There’s no denying that a commitment to continually improving business processes is critical to long term business growth and success, and effective process mapping plays a key role in delivering on that commitment. If you’re not getting all that you want from your process mapping efforts, consider these reasons why it might suck.
1. Your map is too high level
Perhaps, in an effort to save time, those involved in process mapping capture 10 or 12 high level steps of a process. What’s wrong with a map being too high level? Everything. It does not reflect all of the steps in the actual process. It doesn’t properly account for task and wait times. It fails to take into consideration decisions and decision makers. It doesn’t allow for waste identification and removal, and overlooks areas for increased value for the customer. One of the keys to successful process mapping is to take the time and capture all of the steps in the process, not just the high level.
2. Failing to include process owners in the process mapping
How can a process be mapped if the people who use the process are not involved in mapping it? Without the contribution of process users, the map delivers an unrealistic reflection of the process. It’s the equivalent of taking an SOP and saying that this is the way things are done. It’s just not the case. Theory and practice can differ greatly.
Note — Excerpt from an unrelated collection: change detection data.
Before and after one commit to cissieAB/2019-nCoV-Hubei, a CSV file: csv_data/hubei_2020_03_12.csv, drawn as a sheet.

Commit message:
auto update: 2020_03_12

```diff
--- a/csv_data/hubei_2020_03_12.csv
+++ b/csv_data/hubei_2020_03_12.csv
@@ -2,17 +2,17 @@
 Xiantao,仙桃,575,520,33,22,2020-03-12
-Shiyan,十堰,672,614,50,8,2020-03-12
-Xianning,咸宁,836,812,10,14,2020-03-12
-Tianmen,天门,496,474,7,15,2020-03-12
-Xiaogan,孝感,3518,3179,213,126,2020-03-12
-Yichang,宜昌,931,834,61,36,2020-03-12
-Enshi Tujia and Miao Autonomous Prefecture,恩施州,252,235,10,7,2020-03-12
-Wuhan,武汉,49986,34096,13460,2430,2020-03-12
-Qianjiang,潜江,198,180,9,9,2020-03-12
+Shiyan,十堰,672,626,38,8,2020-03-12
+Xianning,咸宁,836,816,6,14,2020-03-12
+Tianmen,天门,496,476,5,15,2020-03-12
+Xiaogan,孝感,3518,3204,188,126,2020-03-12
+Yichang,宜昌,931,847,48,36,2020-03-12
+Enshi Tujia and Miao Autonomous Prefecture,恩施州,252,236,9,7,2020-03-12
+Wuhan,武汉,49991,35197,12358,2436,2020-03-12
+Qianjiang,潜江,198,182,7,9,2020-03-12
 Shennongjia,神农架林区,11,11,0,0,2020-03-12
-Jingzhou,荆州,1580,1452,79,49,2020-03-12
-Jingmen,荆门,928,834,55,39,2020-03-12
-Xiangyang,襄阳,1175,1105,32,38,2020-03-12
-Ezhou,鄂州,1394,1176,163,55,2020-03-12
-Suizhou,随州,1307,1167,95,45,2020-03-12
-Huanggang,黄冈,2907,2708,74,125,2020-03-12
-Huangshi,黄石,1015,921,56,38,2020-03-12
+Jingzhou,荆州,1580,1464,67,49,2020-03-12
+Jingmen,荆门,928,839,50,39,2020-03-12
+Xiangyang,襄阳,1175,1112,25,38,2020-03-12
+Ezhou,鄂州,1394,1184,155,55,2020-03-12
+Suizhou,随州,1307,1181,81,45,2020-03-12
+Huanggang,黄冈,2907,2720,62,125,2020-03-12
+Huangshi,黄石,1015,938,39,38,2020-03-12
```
Without the actual process owners and those who follow the process involved in the mapping, you are simply creating fiction.
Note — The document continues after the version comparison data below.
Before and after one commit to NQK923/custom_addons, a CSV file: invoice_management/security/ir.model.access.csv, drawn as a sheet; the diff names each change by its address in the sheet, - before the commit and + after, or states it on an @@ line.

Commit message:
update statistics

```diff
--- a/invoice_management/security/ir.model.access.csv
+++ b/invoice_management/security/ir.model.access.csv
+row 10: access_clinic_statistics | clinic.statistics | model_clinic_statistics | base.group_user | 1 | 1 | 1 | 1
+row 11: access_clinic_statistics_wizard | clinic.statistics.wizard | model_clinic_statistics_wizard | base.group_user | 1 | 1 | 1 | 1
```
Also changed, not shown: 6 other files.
3. No current sate map
Moving directly to the creation of a new future state and bypassing a current state sounds like a good strategy, right? Wrong. Bypassing the current state is a critical mistake in developing, or improving, processes. Your current state map provides a clear picture of the current problems, waste, and inefficiencies. If you can’t understand a current process and how it works, how can you expect to improve on it. Without leveraging the power of the current state you may well just be developing a new inefficient process that will be as valueless as the existing one. It is the starting place for you to begin developing a new and improved process.
4. No project plan for the new process
So, you’ve mapped the current state, and as a team, developed a great, new and improved process – well done. You’re finished right? No. Actually here is where some real heavy lifting occurs. During the new process development, new technologies, removal of wastes, new ways of communicating and responsibilities may have been incorporated into the design. However, these changes to the process and the implementation of the new process don’t just happen, it’s critical that you develop a new process project plan to capture all of the tasks, responsibilities, and due dates. Without a comprehensive plan, all you have is a pretty new process map on the wall.
5. No executive support
Business process improvements are not easy. They require time, effort, and commitment. For the process improvements to be successful, the number one key is executive support for the process improvement project. Executive personnel must understand the benefits to the organization of the improvements, its priority, and act as a champion for the process improvement. With the competition for resources within an organization, it’s very easy for a process improvement project to get put on the back burner, or not implemented correctly. With executive support pushing the agenda, you’re sure to sidestep failure and see the new process implemented successfully.
Process mapping plays a huge role in business continuous improvement efforts. Make sure that your map captures the process steps, you include the right people, you map the current state, develop a plan, and have solid executive support and your efforts will be successful.